  • Most Reservation families live in rural and often isolated areas.
  • The largest town on the Reservation is the village of Pine Ridge which has a population of approximately 5,720people and is the administrative center for the Reservation.
  • There are few improved (paved) roads on the Reservation and most of the rural homes are inaccessible during times of rain or snow.
  • Weather is extreme on the Reservation.  Severe winds are always a factor.  Traditionally, summer temperatures reach well over 110°F and winters bring bitter cold with temperatures that can reach - 50°F or worse.  Flooding, tornados, or wildfires are always a risk.

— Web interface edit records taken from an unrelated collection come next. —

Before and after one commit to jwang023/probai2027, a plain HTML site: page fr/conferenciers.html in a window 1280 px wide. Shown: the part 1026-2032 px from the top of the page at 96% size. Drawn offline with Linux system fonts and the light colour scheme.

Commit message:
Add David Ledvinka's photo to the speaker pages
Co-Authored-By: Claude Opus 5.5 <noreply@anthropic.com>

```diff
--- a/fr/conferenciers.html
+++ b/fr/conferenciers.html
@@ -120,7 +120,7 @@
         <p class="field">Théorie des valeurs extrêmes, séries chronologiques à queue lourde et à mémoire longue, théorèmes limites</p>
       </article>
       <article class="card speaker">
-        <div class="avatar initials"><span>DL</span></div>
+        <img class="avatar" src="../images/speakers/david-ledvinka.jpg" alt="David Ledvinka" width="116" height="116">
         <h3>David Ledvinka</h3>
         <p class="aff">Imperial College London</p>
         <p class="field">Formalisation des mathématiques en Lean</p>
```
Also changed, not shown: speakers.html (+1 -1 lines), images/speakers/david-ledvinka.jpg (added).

  • The Pine Ridge Reservation still has no banks, discount stores, or movie theaters.  It has only one grocery store of any moderate size and it is located in the village of Pine Ridge on the Reservation.  A motel just opened in 2006 near the Oglala Lakota College at Kyle, South Dakota.  There are said to be about 8 Bed and Breakfast or campsite locations found across the Reservation but that number varies from time to time since most are part of a private home.

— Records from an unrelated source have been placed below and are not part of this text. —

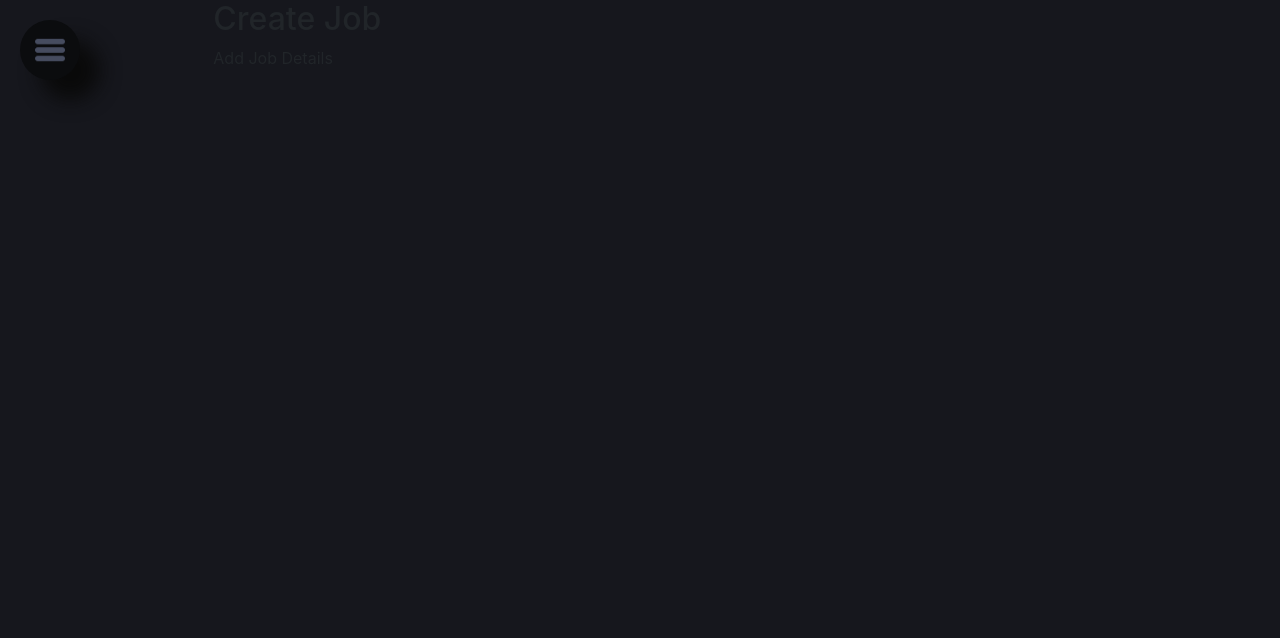
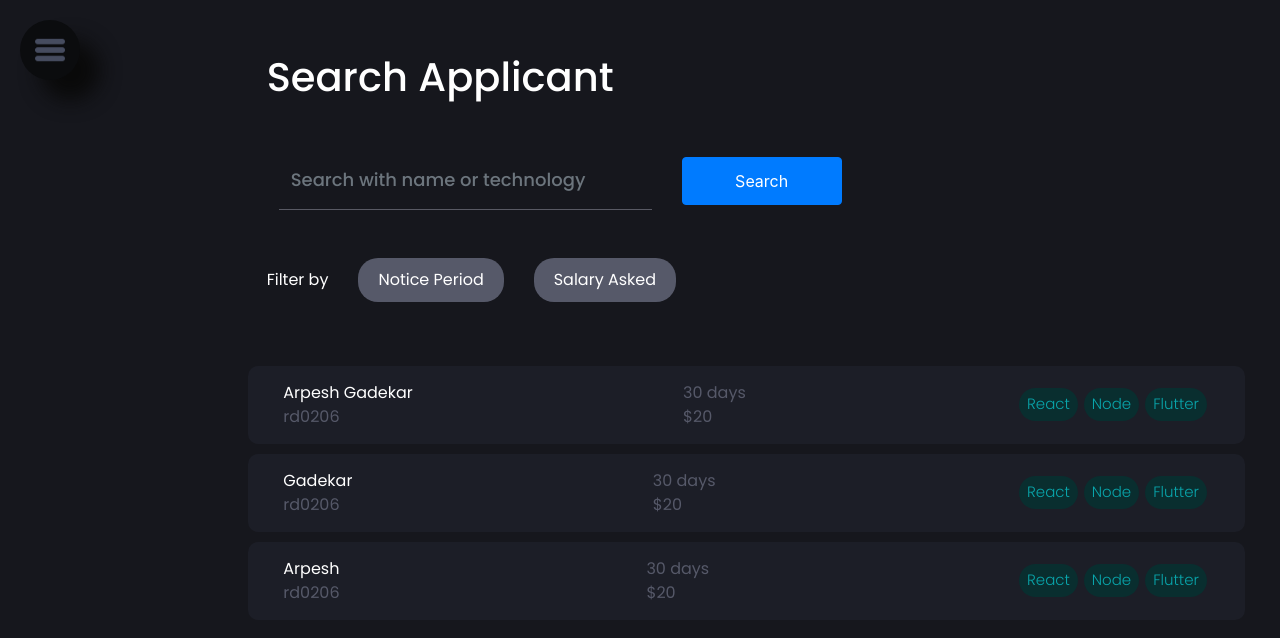
Before and after one commit to arpesh28/hr-app, a React (Create React App) app: page /search in a window 1280 px wide. Shown: the top 638 px of the page. Built offline with nearby package versions, Linux system fonts and the light colour scheme.

Commit message:
Search Page UI Completed

```diff
--- a/src/App.css
+++ b/src/App.css
@@ -106,3 +106,14 @@
 .form-control:focus {
   box-shadow: none!important;
 }
+.modal-content{
+  background-color: var(--greybg)!important;
+  padding: 30px!important;
+
+}
+.close {
+  color: #fff!important;
+}
+.modal-header {
+  border-bottom: 1px solid #1c1d23!important;
+}
--- /dev/null
+++ b/src/components/applicant-item/ApplicantItem.css
@@ -0,0 +1,15 @@
+.applicantItemContainer{
+    margin: 10px 20px;
+    background-color: #1c1e27;
+    border-radius: 10px;
+    padding: 5px 25px;
+    transition: 0.2s ease-in-out;
+}
+.applicantItemContainer:hover{
+    filter: brightness(130%);
+    cursor: pointer;
+}
+.itemcolumns{
+    margin: 10px;
+    margin: 10px;
+}
--- /dev/null
+++ b/src/components/applicant-item/ApplicantItem.js
@@ -0,0 +1,57 @@
+import React, { useEffect, useState } from "react";
+import { Row, Container, Col } from "react-bootstrap";
+import "./ApplicantItem.css"
+import {Link, NavLink} from 'react-router-dom'
+import { useHistory } from "react-router-dom";
+
+// Components
+import ApplicantModal from '../../components/applicant-modal/ApplicantModal'
+
+// Images
+import addicon from '../../Images/add2.png'
+
+
+function ApplicantItem ({
+    name,
+    tech,
+    code,
+    salary,
+    notice,
+    setShowModal,
+    showModal,
+    item,
+    setapplicant
+}) {
+    const history = useHistory();
+
+    return(
+        <div className="applicantItemContainer d-flex flex-row  justify-content-between" onClick={()=>{setShowModal(true)
+            setapplicant(item)
+        }}>
+          <div className="d-flex flex-column itemcolumns ">
+              <span className="md16White" >{name}</span>
+              <span className="rg16subtxt" >{code}</span>
+          </div>
+          <div className="d-flex flex-column itemcolumns  ">
+              <span className="rg16subtxt" >{notice}</span>
+              <span className="rg16subtxt" >${salary}</span>
+          </div>
+          <div className=" itemcolumns d-flex align-items-center">
+              {tech.map((item)=>{
+                  return(
+                      <span className="techtag lt15white">{item}</span>
+                  )
+              })}
+          </div>
+          {/* {showModal &&
+           <ApplicantModal
+           show={showModal}
+           setShowModal={setShowModal}
+     />} */}
+        </div>
+
+    )
+
+}
+
+export default ApplicantItem
--- /dev/null
+++ b/src/components/applicant-modal/ApplicantModal.css
@@ -0,0 +1,6 @@
+.details{
+    margin-left: 20px;
+}
+.detailtitle{
+    margin: 30px 0;
+}
--- /dev/null
+++ b/src/components/applicant-modal/ApplicantModal.js
@@ -0,0 +1,60 @@
+import React, { useEffect, useState } from "react";
+import { Row, Container, Col, Modal, Button } from "react-bootstrap";
+import "./ApplicantModal.css"
+import {Link, NavLink,useHistory} from 'react-router-dom'
+
+// Images
+
+
+function ApplicantModal ({
+    show,
+    onHide,
+    setShowModal,
+    name,
+    tech,
+    code,
+    salary,
+    notice,
+}) {
+    const history = useHistory();
+    return(
+        <Modal
+        onHide={()=> {setShowModal(false)}}
+        show={show}
+        size="lg"
+        aria-labelledby="contained-modal-title-vcenter"
+        centered
+        // className="customModal"
+        >
+         <Modal.Header closeButton >
+            <Modal.Title id="contained-modal-title-vcenter">
+                <span className="md30main">{name}</span>
+            </Modal.Title>
+        </Modal.Header>
+        <Modal.Body>
+        <h4 className="rg20grey detailtitle"> Job Code:
+            <span className=" rg16subtxt details">{code}</span>
+        </h4>
+        <h4 className="rg20grey detailtitle"> Salary Asked:
+            <span className=" rg16subtxt details">{salary}</span>
+        </h4>
+        <h4 className="rg20grey detailtitle"> Notice Period:
+            <span className=" rg16subtxt details">{notice}</span>
+        </h4>
+        {tech.map((item)=>{
+                  return(
+                      <span className="techtag lt15white">{item}</span>
+                  )
+              })}
+
+      </Modal.Body>
+        {/* <Modal.Footer>
+        <Button onClick={()=>{setShowModal(false)}}>Close</Button>
+      </Modal.Footer> */}
+        </Modal>
+
+    )
+
+}
+
+export default ApplicantModal
--- /dev/null
+++ b/src/screens/search/Search.css
@@ -0,0 +1,46 @@
+.searchInputContainer{
+    /* width: 10rem; */
+    display: flex;
+
+}
+
+/* .form-control {
+    width: 30rem!important;
+    border: 1px solid #585963!important;
+    border-radius: 999px!important;
+    padding-left: 2rem;
+} */
+/* .searchIcon{
+    width: 30px;
+    height: 30px;
+    position: absolute;
+   margin-top: 20px;
+   margin-left: 25px;
+} */
+
+.searchInputWrapper{
+    display: flex;
+    align-items: baseline!important;
+}
+.searchBtn{
+    margin-left: 30px;
+    width: 10rem;
+    height:3rem;
+}
+.filterContainer{
+    margin-top: 2rem;
+    display: flex;
+    flex-direction: row;
+    align-items: center;
+}
+.filterbadge{
+    margin-left: 30px;
+    background-color: #565969;
+    border-radius: 20px;
+    padding: 10px 20px;
+    cursor: pointer;
+
+}
+.filterbadgeactive{
+    background-color: #694bc7;
+}
--- a/src/screens/search/Search.js
+++ b/src/screens/search/Search.js
@@ -1,9 +1,52 @@
 import React, { useState } from "react";
+import { Container, Form, Button, Modal } from "react-bootstrap";
+import './Search.css'
+
+// Images
+import SearchIcon from '../../Images/search.png'
+
+// Componentnts
 import SideNav from '../../components/nav/Nav'
+import ApplicantItem from '../../components/applicant-item/ApplicantItem'
+import ApplicantModal from '../../components/applicant-modal/ApplicantModal'
 
 
 function Search() {
-
+    const [search, setsearch] = useState('')
+    // const [filter, setfilter] = useState('')
+    const [filter1, setfilter1] = useState(false)
+    const [filter2, setfilter2] = useState(false)
+    const [showModal, setShowModal] = useState(false)
+    const [applicant, setapplicant] = useState(null)
+    const handleSearch = () => {
+        console.log("Search")
+    }
+    const applicants = [
+        {
+            id:1,
+            applicantName: 'Arpesh Gadekar',
+            jobCode: 'rd0206',
+            notice: '30 days',
+            salary: '20',
+            tech: ['React', 'Node', 'Flutter']
+        },
+        {
+            id:2,
+            applicantName: ' Gadekar',
+            jobCode: 'rd0206',
+            notice: '30 days',
+            salary: '20',
+            tech: ['React', 'Node', 'Flutter']
+        },
+        {
+            id:3,
+            applicantName: 'Arpesh ',
+            jobCode: 'rd0206',
+            notice: '30 days',
+            salary: '20',
+            tech: ['React', 'Node', 'Flutter']
+        },
+    ]
 
     return(
         <div className="custom-container dashboardContainer themegreybg">
@@ -12,13 +55,79 @@ function Search() {
                     <SideNav page='Search' />
                 </div>
 
-                <div className="col col-sm-2 col-md-10">
-                    <div>
-                        <h2>Create Job</h2>
-                        <p>Add Job Details</p>
+                <div className="col col-sm-2 col-md-10 ">
+                    <div className="jobHeading">
+                            <h1 className="md40white jobheadtext">Search Applicant</h1>
+                           <div className="row">
+                           <Form className="searchInputWrapper">
+                        <Form.Group class="mb-5 searchInputContainer ">
+                        {/* <img src={SearchIcon} className='searchIcon' /> */}
+                        <Form.Control
+                         type="text"
+                         class="form-control search-input"
+                         id="formGroupExampleInput"
+                         placeholder="Search with name or technology"
+                         value={search}
+                         onChange={(e)=>{
+                             setsearch(e.target.value)
+                         }}
+                         />
+                        </Form.Group>
+                        <Form.Group>
+                        <Button
+                        className="searchBtn"
+                        onClick={()=>{
+                            handleSearch()
+                        }}
+                        >Search</Button>
+                        </Form.Group>
+                    </Form>
+                           </div>
+                           <div className="filterContainer">
+                               <span className="md16White">Filter by</span>
+                               <div className={filter1? 'filterbadge md16White filterbadgeactive': 'filterbadge md16White'} onClick={()=>{
+                                   setfilter1(!filter1)
+                                   setfilter2(false)
+                                   }} > Notice Period</div>
+                               <div className={filter2? 'filterbadge md16White filterbadgeactive': 'filterbadge md16White'}  onClick={()=>{
+                                   setfilter2(!filter2)
+                                   setfilter1(false)
+                                   }}>Salary Asked</div>
+                           </div>
                     </div>
+                   <div className="container">
+                        {applicants.map((item)=>{
+                            return(
+                                <>
+                                <ApplicantItem
+                                name={item.applicantName}
+                                code={item.jobCode}
+                                salary={item.salary}
+                                notice={item.notice}
+                                tech={item.tech}
+                                setShowModal={setShowModal}
+                                item={item}
+                                setapplicant={setapplicant}
+                                />
+
+                                </>
+                            )
+                        })}
+                   </div>
+                   {showModal &&
+                                    <ApplicantModal
+                                    show={showModal}
+                                    setShowModal={setShowModal}
+                                    name={applicant.applicantName}
+                                    code={applicant.jobCode}
+                                    salary={applicant.salary}
+                                    notice={applicant.notice}
+                                    tech={applicant.tech}
+                                />}
                 </div>
            </div>
+
+
 
        </div>
     )
```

  • Several of the banks and lending institutions nearest to the Reservation have been targeted for investigation of fraudulent or predatory lending practices, with the citizens of the Pine Ridge Reservation as their victims.
  • There are no public libraries except one at the Oglala Lakota College.
  • There is 1 radio station on the Pine Ridge Reservation.  KILI 90.1FM is located near the town of Porcupine on the Reservation.
Alcoholism:
 
  • Alcoholism affects 8 out of 10 families on the Reservation.
  • The death rate from alcohol-related problems on the Reservation is 300% higher than the remaining US population.
  • The Oglala Lakota Nation has prohibited the sale and possession of alcohol on the Pine Ridge Reservation since the early 1970's.  However, the town of Whiteclay, Nebraska (which sits 400 yards off the Reservation border in a contested "buffer" zone) has approximately 14 residents and four liquor stores which sell over 4,100,000cans of beer each year resulting in a $3,000,000 annual trade.  Unlike other Nebraska communities, Whiteclay exists only to sell liquor and make money. It has no schools, no churches, no civic organizations, no parks, no benches, no public bathrooms, no fire service and no law enforcement.  Tribal officials have repeatedly pleaded with the State of Nebraska to close these liquor stores or enforce the State laws regulating liquor stores but have been consistently refused.

Wings Like Eagles, Inc / PO Box 99505 / Jeffersontown, KY 40269-0505